November 6, 2005

CREATIONISM, LITERALLY TRUE:

Shaped from clay: Minerals help molecules thought to have been essential for early life to form. (Philip Ball, 11/03/05, Nature)

A team of US scientists may have found the 'primordial womb' in which the first life on Earth was incubated.

Lynda Williams and colleagues at Arizona State University in Tempe have discovered that certain types of clay mineral convert simple carbon-based molecules to complex ones in conditions mimicking those of hot, wet hydrothermal vents (mini-volcanoes on the sea bed). Such complex molecules would have been essential components of the first cell-like systems on Earth.

Having helped such delicate molecules to form, the clays can also protect them from getting broken down in the piping hot water issuing from the vents, the researchers report in the journal Geology.

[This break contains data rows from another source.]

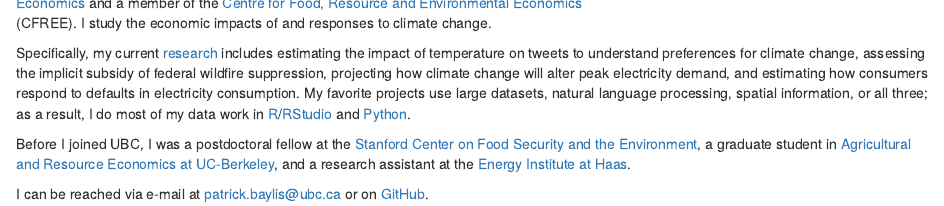
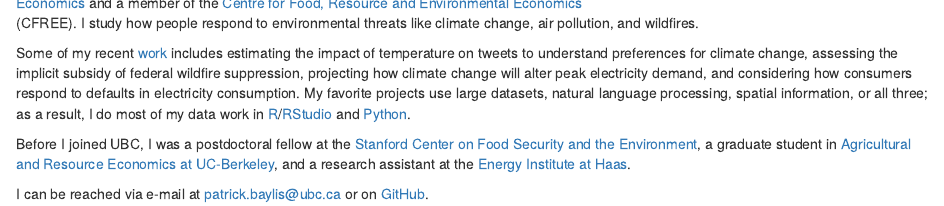
Before and after one commit to pbaylis/website, an R Markdown document (content/_index.Rmarkdown): the page in a window 1100 px wide, from 100 px down. Rendered offline with R 4.5, knitr and Pandoc, with nearby package versions.

Commit message:
Update to homepage

```diff
--- a/content/_index.Rmarkdown
+++ b/content/_index.Rmarkdown
@@ -4,9 +4,9 @@ title: Home
 
 <img src="/img/cropped-PatrickBaylistHS.png" alt="Headshot" width="35%"style="float:right; margin:10px 10px 10px 10px;" />
 
-I'm an assistant professor and environmental economist at the [Vancouver School of Economics](http://economics.ubc.ca/) and a member of the [Centre for Food, Resource and Environmental Economics](https://cfree.landfood.ubc.ca/) (CFREE). I study the economic impacts of and responses to climate change.
+I'm an assistant professor and environmental economist at the [Vancouver School of Economics](http://economics.ubc.ca/) and a member of the [Centre for Food, Resource and Environmental Economics](https://cfree.landfood.ubc.ca/) (CFREE). I study how people respond to environmental threats like climate change, air pollution, and wildfires.
 
-Specifically, my current [research](/research/) includes estimating the impact of temperature on tweets to understand preferences for climate change, assessing the implicit subsidy of federal wildfire suppression, projecting how climate change will alter peak electricity demand, and estimating how consumers respond to defaults in electricity consumption. My favorite projects use large datasets, natural language processing, spatial information, or all three; as a result, I do most of my data work in [R](https://www.r-project.org)/[RStudio](https://www.rstudio.com) and [Python](https://www.python.org).
+Some of my recent [work](/research/) includes estimating the impact of temperature on tweets to understand preferences for climate change, assessing the implicit subsidy of federal wildfire suppression, projecting how climate change will alter peak electricity demand, and considering how consumers respond to defaults in electricity consumption. My favorite projects use large datasets, natural language processing, spatial information, or all three; as a result, I do most of my data work in [R](https://www.r-project.org)/[RStudio](https://www.rstudio.com) and [Python](https://www.python.org).
 
 Before I joined UBC, I was a postdoctoral fellow at the [Stanford Center on Food Security and the Environment](http://fse.fsi.stanford.edu/), a graduate student in [Agricultural and Resource Economics at UC-Berkeley](http://areweb.berkeley.edu), and a research assistant at the [Energy Institute at Haas](https://ei.haas.berkeley.edu).
 
```
Also changed, not shown: 1 other file.
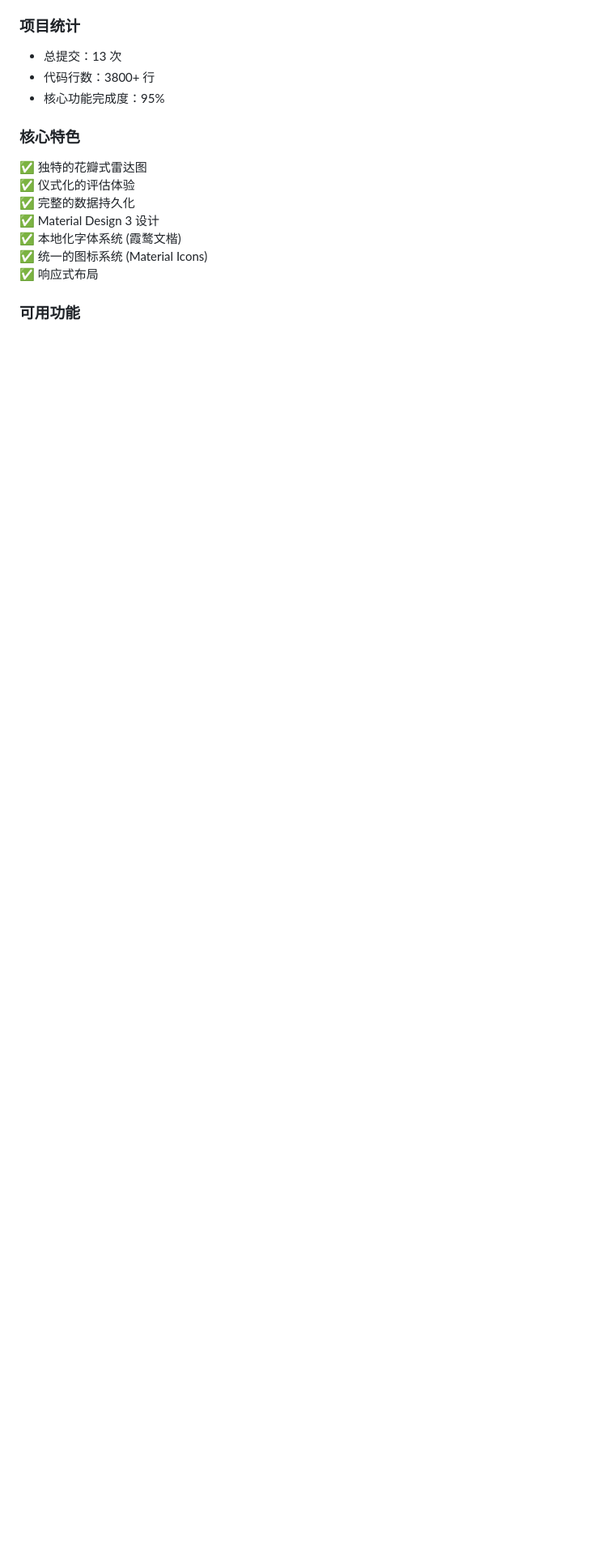
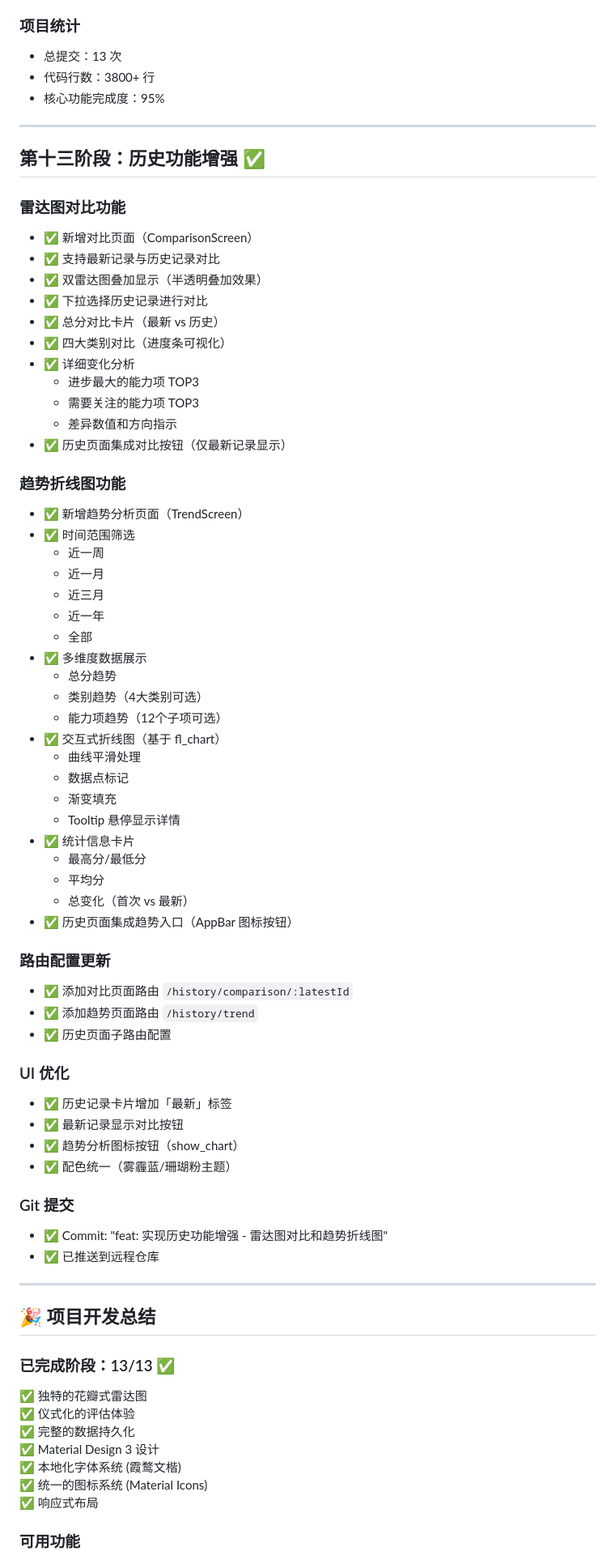
Before and after one commit to qwethg/um-qoder, a Markdown page: log.md, the part around one of its changes. Shown at 81% size. GitHub-like rendering; blank space fills up the shorter version.

Commit message:
docs: 更新开发日志 - 记录第十三阶段完成

```diff
--- a/log.md
+++ b/log.md
@@ -279,7 +279,66 @@
 - 代码行数：3800+ 行
 - 核心功能完成度：95%
 
-### 核心特色
+---
+
+## 第十三阶段：历史功能增强 ✅
+
+### 雷达图对比功能
+- ✅ 新增对比页面（ComparisonScreen）
+- ✅ 支持最新记录与历史记录对比
+- ✅ 双雷达图叠加显示（半透明叠加效果）
+- ✅ 下拉选择历史记录进行对比
+- ✅ 总分对比卡片（最新 vs 历史）
+- ✅ 四大类别对比（进度条可视化）
+- ✅ 详细变化分析
+  - 进步最大的能力项 TOP3
+  - 需要关注的能力项 TOP3
+  - 差异数值和方向指示
+- ✅ 历史页面集成对比按钮（仅最新记录显示）
+
+### 趋势折线图功能
+- ✅ 新增趋势分析页面（TrendScreen）
+- ✅ 时间范围筛选
+  - 近一周
+  - 近一月
+  - 近三月
+  - 近一年
+  - 全部
+- ✅ 多维度数据展示
+  - 总分趋势
+  - 类别趋势（4大类别可选）
+  - 能力项趋势（12个子项可选）
+- ✅ 交互式折线图（基于 fl_chart）
+  - 曲线平滑处理
+  - 数据点标记
+  - 渐变填充
+  - Tooltip 悬停显示详情
+- ✅ 统计信息卡片
+  - 最高分/最低分
+  - 平均分
+  - 总变化（首次 vs 最新）
+- ✅ 历史页面集成趋势入口（AppBar 图标按钮）
+
+### 路由配置更新
+- ✅ 添加对比页面路由 `/history/comparison/:latestId`
+- ✅ 添加趋势页面路由 `/history/trend`
+- ✅ 历史页面子路由配置
+
+### UI 优化
+- ✅ 历史记录卡片增加「最新」标签
+- ✅ 最新记录显示对比按钮
+- ✅ 趋势分析图标按钮（show_chart）
+- ✅ 配色统一（雾霾蓝/珊瑚粉主题）
+
+### Git 提交
+- ✅ Commit: "feat: 实现历史功能增强 - 雷达图对比和趋势折线图"
+- ✅ 已推送到远程仓库
+
+---
+
+## 🎉 项目开发总结
+
+### 已完成阶段：13/13 ✅
 ✅ 独特的花瓣式雷达图
 ✅ 仪式化的评估体验
 ✅ 完整的数据持久化
```
Also changed, not shown: other parts of log.md (+5 -4 lines).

Don't fret, sooner or later we'll learn something we haven't always known.

Posted by Orrin Judd at November 6, 2005 8:06 AM
Comments

It's not even new to science. I've seen this theory floated around for as long as I've been interested in the field. It's useful that they've demonstrated some aspects of the theory work in the real world.

Posted by: Annoying Old Guy at November 6, 2005 1:28 PM

I checked the linked article and even found the journal. The underlying article was under lock and key.

The real barrier that all of these synthesis experiments have to pass is the production of chirally sorted molecules. The chemistry of living things depends on being able to differentiate between L and D forms of organic molecules. Fructose is a L form and Dextrose is a D form. They have the same chemical formula -- C6H12O6, but their biological action is different. They even taste different.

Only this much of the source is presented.